We have not been convinced by the plaintiff that in her case the policy behind the rule requiring appeals to be taken only from final judgments is outweighed by her claim that justice demands a present and immediate review of a non-appealable order.
Appeal dismissed because of prematurity and the case remanded to the superior court for further proceedings.NOTES
 The recurrent laryngeal nerve is one of the most important branches of the vagus or pneumogastric nerve. It passes into the vocal chords on each side of the larynx or windpipe and lies beneath the thyroid gland. One of its principal functions is to work the vocal chords. Maloy, Legal Anatomy and Surgery, 145, 403 (2d ed. 1955).
 Regarding the absence of evidence of negligence in the performance of the thyroidectomy by the defendant, the trial judge stated in his memorandum opinion:
"Now, the fact that the injury occurred in the course of the operation is not, I believe, an occurrence from which a layman can draw an inference of negligence, and according to the expert medical testimony, such an injury occurs in a percentage of cases despite reasonable precautions. If I were informed that out of every 100 thyroidectomies there would result a certain percentage involving injury to the nerve, of which a certain number of these occurred in spite of the best precautions, then I might balance these factors and determine the probability of negligence. But I have before me no such information. I am told nothing more than out of so many thyroidectomies a certain percentage will result in injury to the nerve despite precautions. I cannot say therefor, under these circumstances, that the defendant was probably negligent. The inference that the injury to the nerve occurred in spite of precautions is equally strong as the inference that the injury to the nerve occurred through negligence.
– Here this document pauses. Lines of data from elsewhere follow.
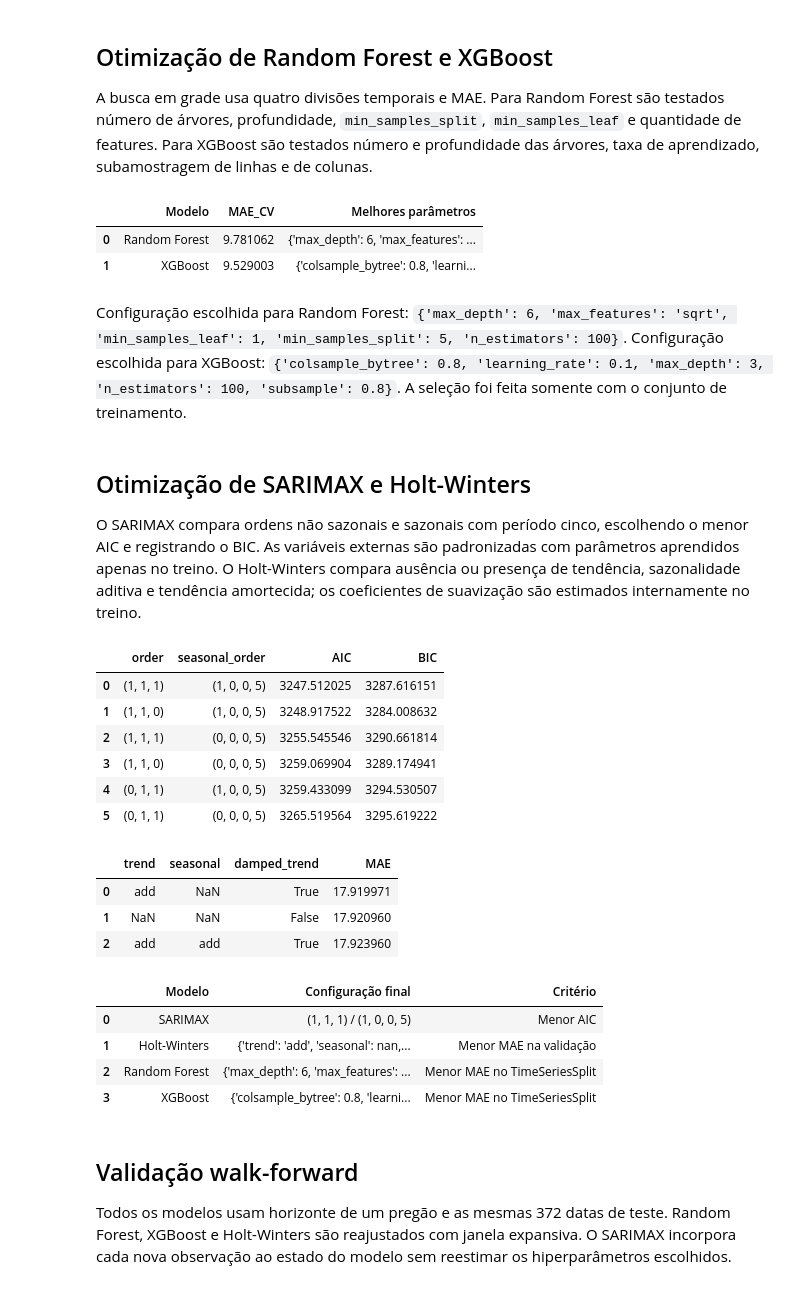
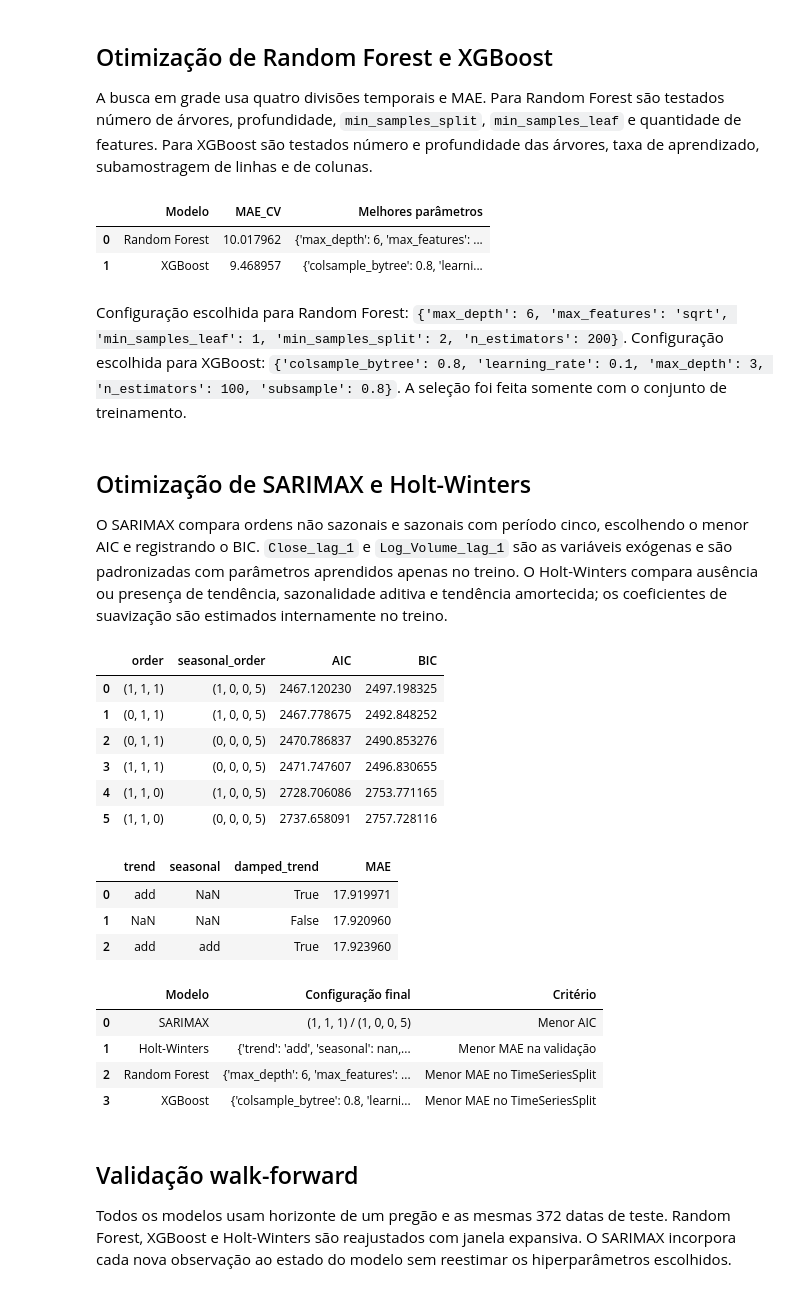
Before and after one commit to KarinaShimoiizaka/Modelagem-Comparativa-de-Series-Temporais, a Jupyter notebook: microsoft/main.ipynb, the cells around one changed output. Cells and saved outputs as stored; diff of their text form; code cells hidden in the pictures.

```diff
--- a/microsoft/main.ipynb
+++ b/microsoft/main.ipynb
@@ -62,35 +65,26 @@ A série-alvo representa o preço de abertura diário da ação da Microsoft em
 # %%
 msft = pd.read_csv(DATA / "Microsoft_Stock.csv")
-nasdaq = pd.read_csv(DATA / "NASDAQ.csv")
-vix = pd.read_csv(DATA / "VIX.csv")
 
-for frame in (msft, nasdaq, vix):
-    frame["Date"] = pd.to_datetime(frame["Date"]).dt.normalize()
-
+msft["Date"] = pd.to_datetime(msft["Date"]).dt.normalize()
 msft = msft.sort_values("Date").drop_duplicates("Date").reset_index(drop=True)
-nasdaq = nasdaq.sort_values("Date").drop_duplicates("Date")
-vix = vix.sort_values("Date").drop_duplicates("Date")
 
 # Correção apenas na cópia de trabalho. O arquivo original permanece inalterado.
 data_outlier = pd.Timestamp("2019-12-09")
 volume_original = int(msft.loc[msft["Date"].eq(data_outlier), "Volume"].iloc[0])
 msft.loc[msft["Date"].eq(data_outlier), "Volume"] = 16_687_400
 
-base = msft.merge(nasdaq, on="Date", how="left").merge(vix, on="Date", how="left")
-ausentes_externas_antes = int(base[["NASDAQ_Close", "VIX_Close"]].isna().sum().sum())
-base[["NASDAQ_Close", "VIX_Close"]] = base[["NASDAQ_Close", "VIX_Close"]].ffill()
+base = msft.copy()
 
 auditoria = pd.DataFrame(
     {
         "Verificação": [
             "Observações", "Data inicial", "Data final", "Datas duplicadas",
-            "Ausências externas antes do preenchimento", "Valores ausentes finais",
-            "Volume original em 09/12/2019", "Volume corrigido"
+            "Valores ausentes finais", "Volume original em 09/12/2019", "Volume corrigido"
         ],
         "Resultado": [
             len(base), base["Date"].min().date(), base["Date"].max().date(),
-            int(base["Date"].duplicated().sum()), ausentes_externas_antes,
-            int(base.isna().sum().sum()), volume_original, 16_687_400
+            int(base["Date"].duplicated().sum()), int(base.isna().sum().sum()),
+            volume_original, 16_687_400
         ],
     }
 )
@@ -98,10 +92,8 @@ auditoria = pd.DataFrame(
 dicionario_variaveis = pd.DataFrame(
     [
         ["Open", "Preço de abertura da MSFT", "USD", "Alvo no pregão t"],
-        ["Close", "Preço de fechamento da MSFT", "USD", "Usado com defasagem de 1 pregão"],
-        ["Volume", "Quantidade negociada da MSFT", "Ações", "Usado com defasagem e log"],
-        ["NASDAQ_Close", "Fechamento do NASDAQ Composite", "Pontos", "Variável externa defasada"],
-        ["VIX_Close", "Fechamento do índice de volatilidade VIX", "Pontos", "Variável externa defasada"],
+        ["Close", "Preço de fechamento da MSFT", "USD", "Exógena com defasagem de 1 pregão"],
+        ["Volume", "Quantidade negociada da MSFT", "Ações", "Exógena com log e defasagem de 1 pregão"],
     ],
     columns=["Variável", "Significado", "Unidade", "Uso na previsão"],
 )
@@ -110,7 +102,7 @@ display(base.head())
 display(auditoria)
 display(dicionario_variaveis)
 display(Markdown(
-    "A junção final não contém ausências nem datas duplicadas. As diferenças entre datas consecutivas "
+    "A base final não contém ausências nem datas duplicadas. As diferenças entre datas consecutivas "
     "correspondem a fins de semana e feriados; a unidade temporal usada na modelagem é o pregão, não o dia civil."
 ))
 # %% [output]
@@ -199,9 +188,6 @@ for janela in [5, 21]:
 
 features["Close_lag_1"] = dados["Close"].shift(1)
 features["Log_Volume_lag_1"] = np.log1p(dados["Volume"]).shift(1)
-features["NASDAQ_Close_lag_1"] = dados["NASDAQ_Close"].shift(1)
-features["NASDAQ_Retorno_lag_1"] = dados["NASDAQ_Close"].pct_change().shift(1)
-features["VIX_Close_lag_1"] = dados["VIX_Close"].shift(1)
 
 dia_semana = features.index.dayofweek
 mes = features.index.month
@@ -329,15 +314,15 @@ display(Markdown(
 ))
 # %% [output]
 |  | Modelo | MAE_CV | Melhores parâmetros |
-| 0 | Random Forest | 9.781062 | {'max_depth': 6, 'max_features': ... |
-| 1 | XGBoost | 9.529003 | {'colsample_bytree': 0.8, 'learni... |
+| 0 | Random Forest | 10.017962 | {'max_depth': 6, 'max_features': ... |
+| 1 | XGBoost | 9.468957 | {'colsample_bytree': 0.8, 'learni... |
-Configuração escolhida para Random Forest: `{'max_depth': 6, 'max_features': 'sqrt', 'min_samples_leaf': 1, 'min_samples_split': 5, 'n_estimators': 100}`.  Configuração escolhida para XGBoost: `{'colsample_bytree': 0.8, 'learning_rate': 0.1, 'max_depth': 3, 'n_estimators': 100, 'subsample': 0.8}`. A seleção foi feita somente com o conjunto de treinamento.
+Configuração escolhida para Random Forest: `{'max_depth': 6, 'max_features': 'sqrt', 'min_samples_leaf': 1, 'min_samples_split': 2, 'n_estimators': 200}`.  Configuração escolhida para XGBoost: `{'colsample_bytree': 0.8, 'learning_rate': 0.1, 'max_depth': 3, 'n_estimators': 100, 'subsample': 0.8}`. A seleção foi feita somente com o conjunto de treinamento.
 # %% [markdown]
 ## Otimização de SARIMAX e Holt-Winters
 
-O SARIMAX compara ordens não sazonais e sazonais com período cinco, escolhendo o menor AIC e registrando o BIC. As variáveis externas são padronizadas com parâmetros aprendidos apenas no treino. O Holt-Winters compara ausência ou presença de tendência, sazonalidade aditiva e tendência amortecida; os coeficientes de suavização são estimados internamente no treino.
+O SARIMAX compara ordens não sazonais e sazonais com período cinco, escolhendo o menor AIC e registrando o BIC. `Close_lag_1` e `Log_Volume_lag_1` são as variáveis exógenas e são padronizadas com parâmetros aprendidos apenas no treino. O Holt-Winters compara ausência ou presença de tendência, sazonalidade aditiva e tendência amortecida; os coeficientes de suavização são estimados internamente no treino.
 # %%
-sarimax_colunas = ["NASDAQ_Retorno_lag_1", "VIX_Close_lag_1", "Dia_semana_sen", "Dia_semana_cos"]
+sarimax_colunas = ["Close_lag_1", "Log_Volume_lag_1"]
 scaler = StandardScaler()
 exog = np.empty((len(features), len(sarimax_colunas)))
 exog[:split] = scaler.fit_transform(features[sarimax_colunas].iloc[:split])
@@ -380,39 +365,39 @@ for config in configs_hw:
     modelo = ExponentialSmoothing(
         hw_treino,
         trend=config["trend"],
         seasonal=config["seasonal"],
         seasonal_periods=5 if config["seasonal"] else None,
         damped_trend=config["damped_trend"],
         initialization_method="estimated",
     ).fit(optimized=True, use_brute=False)
     previsao = modelo.forecast(validacao_hw)
     avaliacao_hw.append({**config, "MAE": mean_absolute_error(hw_validacao, previsao)})
 
 avaliacao_hw = pd.DataFrame(avaliacao_hw).sort_values("MAE").reset_index(drop=True)
 melhor_hw = avaliacao_hw.iloc[0].to_dict()
 
 display(grade_sarimax)
 display(avaliacao_hw)
 
 hiperparametros = pd.DataFrame(
     [
         ["SARIMAX", str(tuple(melhor_sarimax["order"])) + " / " + str(tuple(melhor_sarimax["seasonal_order"])), "Menor AIC"],
         ["Holt-Winters", str({k: melhor_hw[k] for k in ["trend", "seasonal", "damped_trend"]}), "Menor MAE na validação"],
         ["Random Forest", str(rf_search.best_params_), "Menor MAE no TimeSeriesSplit"],
         ["XGBoost", str(xgb_search.best_params_), "Menor MAE no TimeSeriesSplit"],
     ],
     columns=["Modelo", "Configuração final", "Critério"],
 )
 hiperparametros.to_csv(RESULTS / "hiperparametros_modelos.csv", index=False, encoding="utf-8-sig")
 display(hiperparametros)
 # %% [output]
 |  | order | seasonal_order | AIC | BIC |
-| 0 | (1, 1, 1) | (1, 0, 0, 5) | 3247.512025 | 3287.616151 |
-| 1 | (1, 1, 0) | (1, 0, 0, 5) | 3248.917522 | 3284.008632 |
-| 2 | (1, 1, 1) | (0, 0, 0, 5) | 3255.545546 | 3290.661814 |
-| 3 | (1, 1, 0) | (0, 0, 0, 5) | 3259.069904 | 3289.174941 |
-| 4 | (0, 1, 1) | (1, 0, 0, 5) | 3259.433099 | 3294.530507 |
-| 5 | (0, 1, 1) | (0, 0, 0, 5) | 3265.519564 | 3295.619222 |
+| 0 | (1, 1, 1) | (1, 0, 0, 5) | 2467.120230 | 2497.198325 |
+| 1 | (0, 1, 1) | (1, 0, 0, 5) | 2467.778675 | 2492.848252 |
+| 2 | (0, 1, 1) | (0, 0, 0, 5) | 2470.786837 | 2490.853276 |
+| 3 | (1, 1, 1) | (0, 0, 0, 5) | 2471.747607 | 2496.830655 |
+| 4 | (1, 1, 0) | (1, 0, 0, 5) | 2728.706086 | 2753.771165 |
+| 5 | (1, 1, 0) | (0, 0, 0, 5) | 2737.658091 | 2757.728116 |
 |  | trend | seasonal | damped_trend | MAE |
 | 0 | add | NaN | True | 17.919971 |
 | 1 | NaN | NaN | False | 17.920960 |
```
Also changed, not shown: parts of 14 cells of this notebook, 20 other files.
Hence, I cannot make a finding that the probable cause of plaintiff's injury was defendant's negligence."
 Supreme Ct.R. 6 provides in part: "An appeal may be taken to this court from a final judgment entered by the superior court or a judge thereof in any action or proceeding, civil or criminal * * *."
 359 P.2d 951, 954 (Alaska 1961). This case is cited by the parties as Wood v. Gray.
 See Leonidakis v. International Telecoin Corp., 208 F.2d 934, 936 (2d Cir.1953); 6 Moore, Federal Practice para. 54.13, at 125 (2d ed. 1953). The provision of Fed.R.Civ.P. 56(c) mentioned in the Leonidakis case is identical with a similar provision in our Civ.R. 56(c).
 366 P.2d 714 (Alaska 1961).
 355 P.2d 594 (Alaska 1960).
 359 P.2d 951 (Alaska 1961).
 Supra note 7.
 Supreme Ct.R. 24 provides as follows:
"A review shall not be a matter of right, but will be granted only: (1) where the order or decision sought to be reviewed is of such substance and importance as to justify deviation from the normal appellate procedure by way of appeal and to require the immediate attention of this court; (2) where the sound policy behind the general rule of requiring appeals to be taken only from final judgments is outweighed by the claim of the individual case that justice demands a present and immediate review of a particular non-appealable order or decision; or (3) where the superior court has so far departed from the accepted and usual course of judicial proceedings, or so far sanctioned such a departure by an inferior court or administrative tribunal, as to call for this court's power of supervision and review."
 Supra note 8, 359 P.2d at 954.
 352 P.2d 129 (Alaska 1960).
 City of Fairbanks v. Schaible, 352 P.2d, at 130, supra note 12.
 City of Fairbanks v. Schaible, 352 P.2d, at 131, supra note 12.
 364 P.2d 60, 62 (Alaska 1961).